(Items from a dataset)
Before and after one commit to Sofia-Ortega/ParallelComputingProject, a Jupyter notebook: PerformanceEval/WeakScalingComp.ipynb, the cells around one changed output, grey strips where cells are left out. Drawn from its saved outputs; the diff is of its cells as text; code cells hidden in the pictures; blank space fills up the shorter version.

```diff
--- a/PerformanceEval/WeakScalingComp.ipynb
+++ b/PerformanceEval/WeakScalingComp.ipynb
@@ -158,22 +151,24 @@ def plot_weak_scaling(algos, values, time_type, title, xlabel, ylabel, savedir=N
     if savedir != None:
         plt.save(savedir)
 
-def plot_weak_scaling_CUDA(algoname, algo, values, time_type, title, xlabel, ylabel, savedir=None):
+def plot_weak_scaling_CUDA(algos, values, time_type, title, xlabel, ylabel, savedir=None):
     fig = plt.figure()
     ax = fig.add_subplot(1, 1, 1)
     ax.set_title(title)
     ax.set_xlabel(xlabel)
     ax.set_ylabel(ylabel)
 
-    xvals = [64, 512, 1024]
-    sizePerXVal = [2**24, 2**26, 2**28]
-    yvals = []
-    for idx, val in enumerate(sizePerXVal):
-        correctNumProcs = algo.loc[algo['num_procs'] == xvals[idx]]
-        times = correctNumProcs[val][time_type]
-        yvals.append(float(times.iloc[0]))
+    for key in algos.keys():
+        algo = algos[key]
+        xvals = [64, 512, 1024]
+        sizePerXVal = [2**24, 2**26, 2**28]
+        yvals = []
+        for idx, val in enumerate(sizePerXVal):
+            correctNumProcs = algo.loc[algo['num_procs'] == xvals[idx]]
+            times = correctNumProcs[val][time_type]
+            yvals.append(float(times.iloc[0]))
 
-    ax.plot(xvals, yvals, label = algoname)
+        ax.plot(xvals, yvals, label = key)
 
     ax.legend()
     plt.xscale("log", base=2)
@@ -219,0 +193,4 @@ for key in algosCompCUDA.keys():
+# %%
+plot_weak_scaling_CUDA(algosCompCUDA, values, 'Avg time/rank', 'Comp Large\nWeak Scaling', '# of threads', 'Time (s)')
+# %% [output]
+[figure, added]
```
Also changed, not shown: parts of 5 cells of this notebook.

__WHAT TO PRODUCE__
All the entries should be written out again precisely.

__EXERCISE ANSWER__
Before and after one commit to Sofia-Ortega/ParallelComputingProject, a Jupyter notebook: PerformanceEval/WeakScalingComp.ipynb, the cells around one changed output, grey strips where cells are left out. Drawn from its saved outputs; the diff is of its cells as text; code cells hidden in the pictures; blank space fills up the shorter version.

```diff
--- a/PerformanceEval/WeakScalingComp.ipynb
+++ b/PerformanceEval/WeakScalingComp.ipynb
@@ -158,22 +151,24 @@ def plot_weak_scaling(algos, values, time_type, title, xlabel, ylabel, savedir=N
     if savedir != None:
         plt.save(savedir)
 
-def plot_weak_scaling_CUDA(algoname, algo, values, time_type, title, xlabel, ylabel, savedir=None):
+def plot_weak_scaling_CUDA(algos, values, time_type, title, xlabel, ylabel, savedir=None):
     fig = plt.figure()
     ax = fig.add_subplot(1, 1, 1)
     ax.set_title(title)
     ax.set_xlabel(xlabel)
     ax.set_ylabel(ylabel)
 
-    xvals = [64, 512, 1024]
-    sizePerXVal = [2**24, 2**26, 2**28]
-    yvals = []
-    for idx, val in enumerate(sizePerXVal):
-        correctNumProcs = algo.loc[algo['num_procs'] == xvals[idx]]
-        times = correctNumProcs[val][time_type]
-        yvals.append(float(times.iloc[0]))
+    for key in algos.keys():
+        algo = algos[key]
+        xvals = [64, 512, 1024]
+        sizePerXVal = [2**24, 2**26, 2**28]
+        yvals = []
+        for idx, val in enumerate(sizePerXVal):
+            correctNumProcs = algo.loc[algo['num_procs'] == xvals[idx]]
+            times = correctNumProcs[val][time_type]
+            yvals.append(float(times.iloc[0]))
 
-    ax.plot(xvals, yvals, label = algoname)
+        ax.plot(xvals, yvals, label = key)
 
     ax.legend()
     plt.xscale("log", base=2)
@@ -219,0 +193,4 @@ for key in algosCompCUDA.keys():
+# %%
+plot_weak_scaling_CUDA(algosCompCUDA, values, 'Avg time/rank', 'Comp Large\nWeak Scaling', '# of threads', 'Time (s)')
+# %% [output]
+[figure, added]
```
Also changed, not shown: parts of 5 cells of this notebook.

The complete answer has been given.